During his years of teaching, three prominent students came to carry on the Yogic traditions, and transformed yoga into what it is today. Western yoga as we know it can be traced back to B.K.S. Iyengar, Pattabi Jois, or Indra Devi. Iyengar was an early student, who learned the postures as we know commonly as hatha style, while Jois learned a more rigorous series which flowed together to keep the attention of the young, energetic men at the school. Indra Devi was the only woman that Krishnamacharya taught. He did not allow women students, but was advised otherwise by the Maharaja of Mysore, and Devi later became one of his most successful students, who taught in China, the Soviet Union, Hollywood (Marilyn Monroe, Elizabeth Arden, and Greta Garbo were some of her students), and finally Argentina where she is highly revered.
From these three students, more and more styles were born. If you have tried one kind of yoga, you haven’t tried it all. There is something for everyone in yoga, but you may have to shop around for the style that suits you.
Here are the major styles of yoga in America:
Ashtanga yoga was developed by Pattabhi Jois in 1947. It is a regimented series of asana that consist of four parts:
1. Opening Sequence (Including sun salutations)
2. One of the six main series
3. Backbending series
4. Finishing sequence, including inversions
finish in savasana
Ashtanga is humbling. It is said that you are a beginner for ten years, and is a wonderful antidote for ego. Because it is physically challenging, it is a wonderful practice to connect the mind and body, as the mind has few opportunities to float away. The asanas flow in to one-another, creating heat in the body. Ujjayi breath is important throughout the practice, as well as engaging the bandas. Ashtanga is the grandfather (or maybe grandmother) to vinyassa and power yoga.
Hatha yoga is a user-friendly yoga that incorporates basic asanas, breath, meditation, and some energy work.
Choudhury Bikram developed his namesake yoga thirty years ago. The practice consists of twenty-six postures in a specific order in a room heated to around 105 degrees Fahrenheit. Every teacher is taught by Bikram himself, and classes are conducted in a particular fashion that includes two pranayama practices. You will sweat. You will sweat so much. If you like to detox and sweat, you will love it.

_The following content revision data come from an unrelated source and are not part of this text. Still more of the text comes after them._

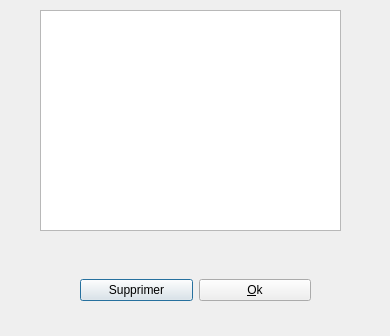
Above: src/evenementinfodialog.ui from sowlosc/ProjectCalendar before the change. Below: the same form after it.
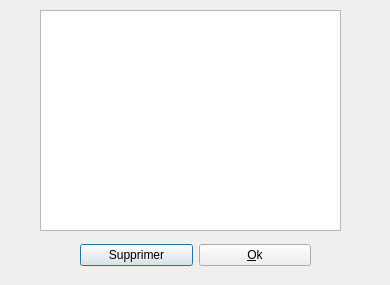
That is the form after the change.

Diff of the .ui file:
```diff
--- a/src/evenementinfodialog.ui
+++ b/src/evenementinfodialog.ui
@@ -7,7 +7,7 @@
     <x>0</x>
     <y>0</y>
     <width>390</width>
-    <height>336</height>
+    <height>285</height>
    </rect>
   </property>
   <property name="windowTitle">
@@ -27,9 +27,9 @@
    <property name="geometry">
     <rect>
      <x>80</x>
-     <y>250</y>
+     <y>230</y>
      <width>231</width>
-     <height>80</height>
+     <height>51</height>
     </rect>
    </property>
    <layout class="QHBoxLayout" name="horizontalLayout">
```
Left out of the diff: 37 changed lines with no effect on the pictures.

Iyengar yoga pays special attention to alignment. Props such as blankets, bolster, blocks, and straps are commonly used to achieve perfect alignment. It is as mentally demanding as it is physical.
Vinyassa is somewhat rigorous, as it builds heats in the body, linking asana to asana. There is no specific order, and each class is at the mercy of the instructor. Music, meditation, philosophy and breathing techniques are often infused.

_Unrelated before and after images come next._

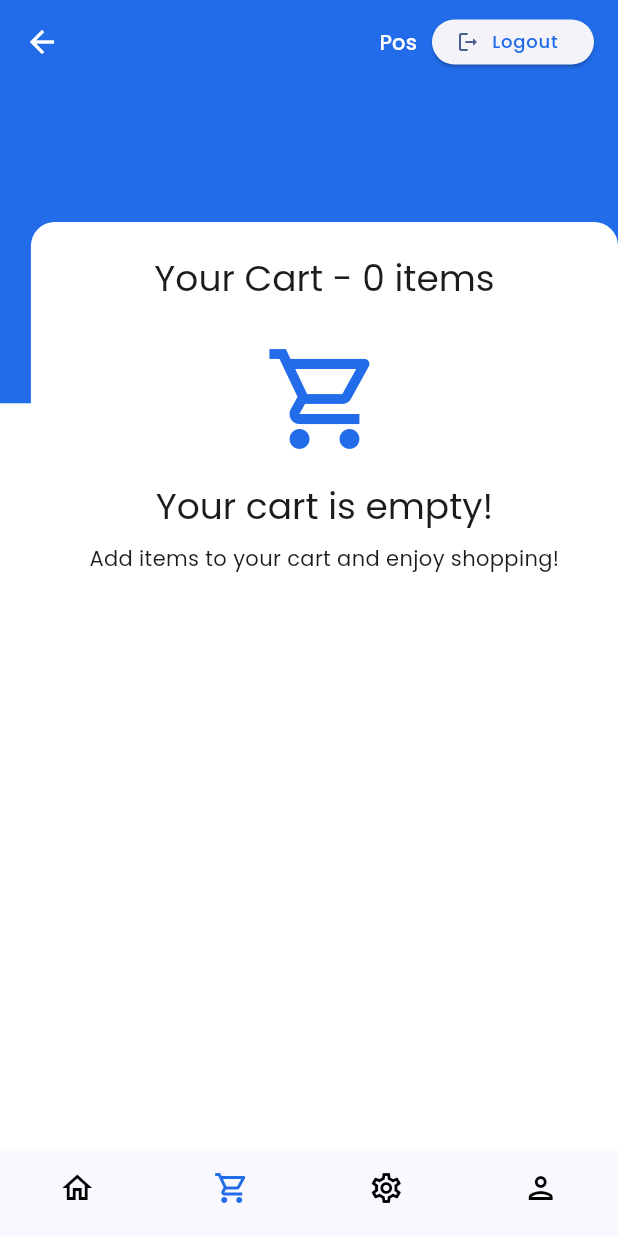
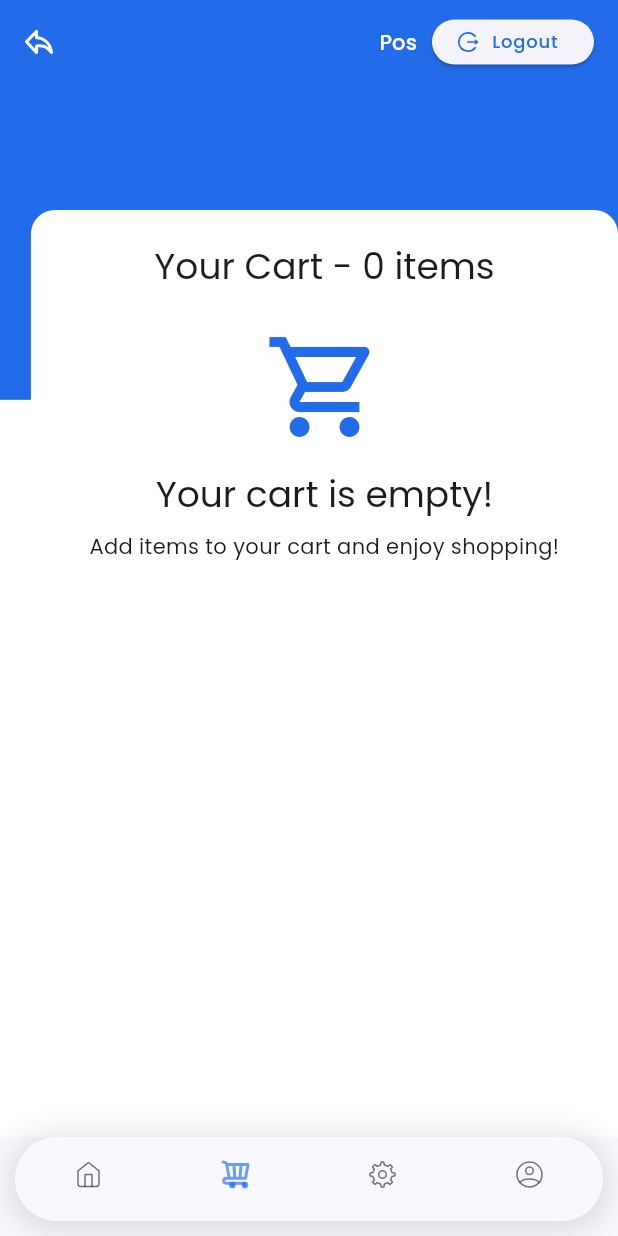
Before and after one commit to sabi000/nikkle_demo, a Flutter app: the HomePage screen opened by its route, item 2 of the bottom bar chosen, on a phone screen of 412 x 824 dp. Run offline on Flutter 3.47's test engine with Material 3 defaults, Android fonts, the phone set to English and light mode, and no system bars; our stand-ins replace badges, flutter_svg, google_fonts, shared_preferences; accounts and stored records are empty.

Commit message:
add svg icons

```diff
--- a/lib/pages/checkout.dart
+++ b/lib/pages/checkout.dart
@@ -1,4 +1,5 @@
 import 'package:flutter/material.dart';
+import 'package:flutter_svg/svg.dart';
 import 'package:nikkle/models/cart_item.dart';
 import 'package:nikkle/services/cart_provider.dart';
 import 'package:nikkle/utils/colors.dart';
@@ -339,13 +340,13 @@ class _CartScreenState extends State<CartScreen> {
                                             },
                                           );
                                         },
-                                        icon: const CircleAvatar(
+                                        icon: CircleAvatar(
                                           radius: 20,
                                           backgroundColor: TColors.bg,
-                                          child: Icon(
-                                            Icons.shopping_cart_outlined,
-                                            color: TColors.primary,
-                                            size: 18,
+                                          child: SvgPicture.asset(
+                                            'assets/icons/checkout.svg',
+                                            height: 20,
+                                            width: 20,
                                           ),
                                         ),
                                         label: Text(
--- a/lib/pages/home.dart
+++ b/lib/pages/home.dart
@@ -141,7 +141,7 @@ class _DashboardPageState extends State<DashboardPage> {
           ),
           Expanded(
             child: Card(
-              elevation: 4,
+              color: TColors.bg,
               child: ListView.builder(
                 itemCount: filteredProducts.length,
                 shrinkWrap: false,
--- a/lib/pages/index.dart
+++ b/lib/pages/index.dart
@@ -1,4 +1,5 @@
 import 'package:flutter/material.dart';
+import 'package:flutter_svg/svg.dart';
 import 'package:nikkle/pages/checkout.dart';
 import 'package:nikkle/pages/home.dart';
 import 'package:nikkle/services/cart_provider.dart';
@@ -54,8 +55,10 @@ class _HomePageState extends State<HomePage> {
                 selectedCategory = newValue!;
               });
             },
-            dropdownColor: Colors.blue,
-            icon: const Icon(Icons.arrow_drop_down, color: TColors.white),
+            dropdownColor: TColors.primary,
+            icon: SvgPicture.asset(
+              'assets/icons/dropdown.svg',
+            ),
           ),
         );
         break;
@@ -66,7 +69,9 @@ class _HomePageState extends State<HomePage> {
               _selectedIndex = 0;
             });
           },
-          child: const Icon(Icons.arrow_back_sharp, color: TColors.white),
+          child: SvgPicture.asset(
+            'assets/icons/back.svg',
+          ),
         );
         break;
     }
@@ -88,7 +93,9 @@ class _HomePageState extends State<HomePage> {
                   onPressed: () {
                     Navigator.pop(context, '/login');
                   },
-                  icon: const Icon(Icons.logout_rounded, size: 16),
+                  icon: SvgPicture.asset(
+                    'assets/icons/logout.svg',
+                  ),
                   label: Text(
                     'Logout',
                     style: Theme.of(context)
@@ -134,21 +141,42 @@ class _HomePageState extends State<HomePage> {
     );
   }
 
-  BottomNavigationBar _buildBottomNavigation() {
-    return BottomNavigationBar(
+  Widget _buildBottomNavigation() {
+    return Container(
+      margin: const EdgeInsets.only(bottom: 10.0, left: 10.0, right: 10.0),
+      decoration: BoxDecoration(
+        color: Colors.white,
+        boxShadow: [
+          BoxShadow(
+            color: Colors.grey.withOpacity(0.3),
+            spreadRadius: 5,
+            blurRadius: 15,
+            offset: const Offset(0, 3),
+          ),
+        ],
+        borderRadius: const BorderRadius.all(Radius.circular(30)),
+      ),
+      child: ClipRRect(
+        borderRadius: const BorderRadius.all(Radius.circular(30)),
+        child: BottomNavigationBar(
           type: BottomNavigationBarType.fixed,
           currentIndex: _selectedIndex,
           onTap: _onItemTapped,
           elevation: 0.0,
-      selectedIconTheme: const IconThemeData(color: TColors.primary),
-      unselectedIconTheme: const IconThemeData(color: Colors.black),
           selectedItemColor: TColors.primary,
           unselectedItemColor: Colors.black,
           showSelectedLabels: false,
           showUnselectedLabels: false,
           items: [
-        const BottomNavigationBarItem(
-          icon: Icon(Icons.home_outlined),
+            BottomNavigationBarItem(
+              icon: SvgPicture.asset(
+                'assets/icons/home.svg',
+              ),
+              activeIcon: SvgPicture.asset(
+                'assets/icons/home_bold.svg',
+                colorFilter:
+                    const ColorFilter.mode(TColors.primary, BlendMode.srcIn),
+              ),
               label: 'Dashboard',
             ),
             BottomNavigationBarItem(
@@ -158,25 +186,67 @@ class _HomePageState extends State<HomePage> {
                       ? badges.Badge(
                           badgeContent: Text(
                             '${cartProvider.itemCount.value}',
-                        style:
-                            const TextStyle(color: Colors.white, fontSize: 10),
+                            style: const TextStyle(
+                                color: Colors.white, fontSize: 10),
                           ),
-                      child: const Icon(Icons.shopping_cart_outlined),
+                          child: SvgPicture.asset(
+                            'assets/icons/cart.svg',
+                          ),
                         )
-                  : const Icon(Icons.shopping_cart_outlined);
+                      : SvgPicture.asset(
+                          'assets/icons/cart.svg',
+                        );
+                },
+              ),
+              activeIcon: Consumer<CartProvider>(
+                builder: (context, cartProvider, child) {
+                  return cartProvider.itemCount.value > 0
+                      ? badges.Badge(
+                          badgeContent: Text(
+                            '${cartProvider.itemCount.value}',
+                            style: const TextStyle(
+                                color: Colors.white, fontSize: 10),
+                          ),
+                          child: SvgPicture.asset(
+                            'assets/icons/cart_bold.svg',
+                            colorFilter: const ColorFilter.mode(
+                                TColors.primary, BlendMode.srcIn),
+                          ),
+                        )
+                      : SvgPicture.asset(
+                          'assets/icons/cart_bold.svg',
+                          colorFilter: const ColorFilter.mode(
+                              TColors.primary, BlendMode.srcIn),
+                        );
                 },
               ),
               label: 'Cart',
             ),
-        const BottomNavigationBarItem(
-          icon: Icon(Icons.settings_outlined),
+            BottomNavigationBarItem(
+              icon: SvgPicture.asset(
+                'assets/icons/settings.svg',
+              ),
+              activeIcon: SvgPicture.asset(
+                'assets/icons/settings_bold.svg',
+                colorFilter:
+                    const ColorFilter.mode(TColors.primary, BlendMode.srcIn),
+              ),
               label: 'Settings',
             ),
-        const BottomNavigationBarItem(
-          icon: Icon(Icons.person_outlined),
+            BottomNavigationBarItem(
+              icon: SvgPicture.asset(
+                'assets/icons/profile.svg',
+              ),
+              activeIcon: SvgPicture.asset(
+                'assets/icons/profile_bold.svg',
+                colorFilter:
+                    const ColorFilter.mode(TColors.primary, BlendMode.srcIn),
+              ),
               label: 'Profile',
             ),
           ],
+        ),
+      ),
     );
   }
 
--- a/lib/pages/login.dart
+++ b/lib/pages/login.dart
@@ -71,6 +71,7 @@ class _LoginScreenState extends State<LoginScreen> {
                   crossAxisAlignment: CrossAxisAlignment.center,
                   children: [
                     const TextField(
+                      textInputAction: TextInputAction.next,
                       decoration: InputDecoration(
                           labelText: 'Email',
                           labelStyle: TextStyle(
--- a/lib/pages/splash.dart
+++ b/lib/pages/splash.dart
@@ -1,4 +1,5 @@
 import 'package:flutter/material.dart';
+import 'package:flutter_svg/flutter_svg.dart';
 import 'package:nikkle/utils/colors.dart';
 
 class SplashScreen extends StatelessWidget {
@@ -37,8 +38,8 @@ class SplashScreen extends StatelessWidget {
                         ),
                   Image.asset(
                     'assets/images/nikkle.png',
-                    width: smallestSide * 0.2,
-                    height: smallestSide * 0.2,
+                    width: smallestSide * 0.3,
+                    height: smallestSide * 0.3,
                   ),
                 ],
               ),
@@ -68,13 +69,13 @@ class SplashScreen extends StatelessWidget {
                       onPressed: () {
                         Navigator.pushNamed(context, '/login');
                       },
-                      icon: const CircleAvatar(
+                      icon: CircleAvatar(
                         radius: 20,
                         backgroundColor: TColors.bg,
-                        child: Icon(
-                          Icons.login,
-                          color: TColors.primary,
-                          size: 28,
+                        child: SvgPicture.asset(
+                          'assets/icons/login.svg',
+                          height: 18,
+                          width: 18,
                         ),
                       ),
                       iconAlignment: IconAlignment.end,
```
Also changed, not shown: pubspec.yaml (+15 -0 lines), assets/icons/back.svg (added), assets/icons/cart.svg (added), assets/icons/cart_bold.svg (added), assets/icons/checkout.svg (added), assets/icons/dropdown.svg (added), assets/icons/home.svg (added), assets/icons/home_bold.svg (added), assets/icons/login.svg (added), assets/icons/logout.svg (added), assets/icons/profile.svg (added), assets/icons/profile_bold.svg (added), assets/icons/settings.svg (added), assets/icons/settings_bold.svg (added). Lines whose indentation alone changed are shown as unchanged.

Jivamukti yoga was developed by David Life and Sharon Gannon in 1984. It is based off of ashtanga, but emphasizes spiritual and ethical philosophies.
Mmmmmm. Restorative. Restorative yoga is something everyone can enjoy. The poses are conducted so that the asanas are happening to the body. It is perfect for unwinding or to gently loosen up after a marathon or other endurance challenge.

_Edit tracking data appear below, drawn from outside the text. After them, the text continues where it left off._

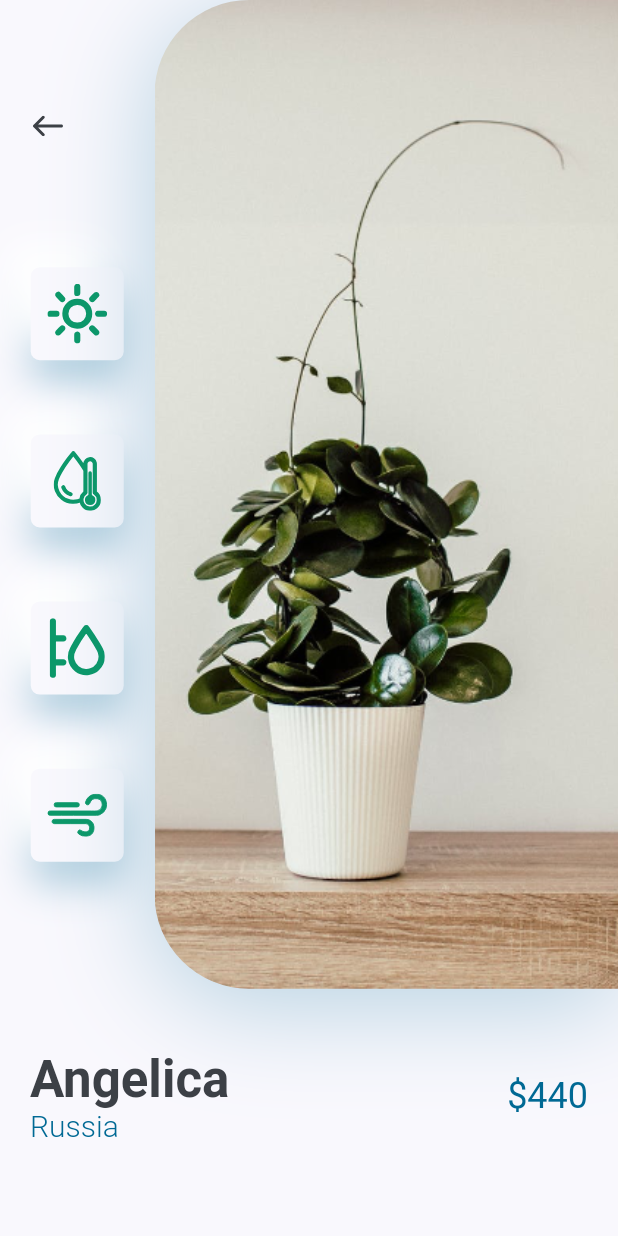
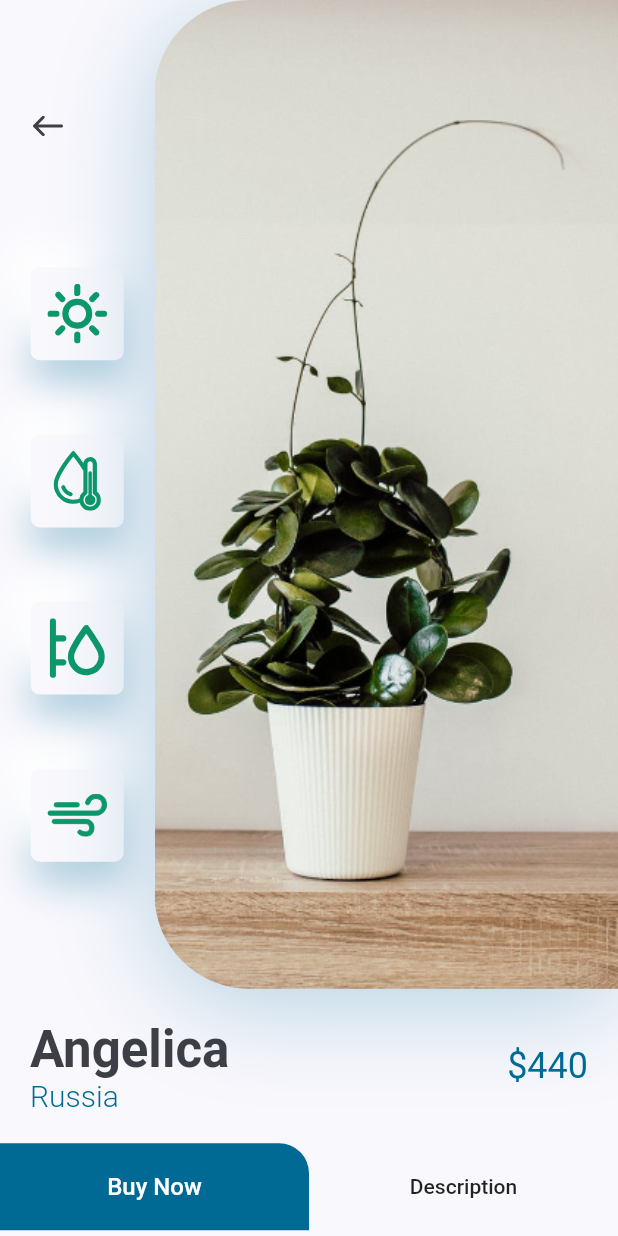
Before and after one commit to Azzamubaidillah/Plant-App, a Flutter app: the DetailsScreen screen opened directly, on a phone screen of 412 x 824 dp. Run offline on Flutter 3.47's test engine with Material 2 defaults, Android fonts, the phone set to English and light mode, and no system bars; our stand-ins replace flutter_svg.

Commit message:
button buy and description

```diff
--- a/lib/screens/details/components/body.dart
+++ b/lib/screens/details/components/body.dart
@@ -1,4 +1,5 @@
 import 'package:flutter/material.dart';
+import 'package:plant_application/constants.dart';
 
 import 'image_and_icons.dart';
 import 'title_and_price.dart';
@@ -18,6 +19,34 @@ class Body extends StatelessWidget {
             country: "Russia",
             price: 440,
           ),
+          SizedBox(height: kDefaultPadding),
+          Row(
+            children: [
+              SizedBox(
+                width: size.width / 2,
+                height: 58,
+                child: FlatButton(
+                  shape: const RoundedRectangleBorder(
+                      borderRadius:
+                          BorderRadius.only(topRight: Radius.circular(20))),
+                  color: kPrimaryColor,
+                  onPressed: () {},
+                  child: const Text(
+                    "Buy Now",
+                    style: TextStyle(
+                      color: Colors.white,
+                      fontSize: 16,
+                    ),
+                  ),
+                ),
+              ),
+              Expanded(
+                  child: FlatButton(
+                onPressed: () {},
+                child: Text("Description"),
+              ))
+            ],
+          ),
         ],
       ),
     );
--- a/lib/screens/details/components/title_and_price.dart
+++ b/lib/screens/details/components/title_and_price.dart
@@ -16,9 +16,7 @@ class TitleAndPrice extends StatelessWidget {
   Widget build(BuildContext context) {
     return Padding(
       padding: const EdgeInsets.only(
-          left: kDefaultPadding,
-          right: kDefaultPadding,
-          top: kDefaultPadding * 2),
+          left: kDefaultPadding, right: kDefaultPadding, top: kDefaultPadding),
       child: Row(
         children: <Widget>[
           RichText(
```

There are even more styles! Have fun experimenting with yoga styles. Find what makes your heart sing and what makes your body say, “more please!” Namaste.
Also see: 10 Ways to Apply Yoga in Your Daily Life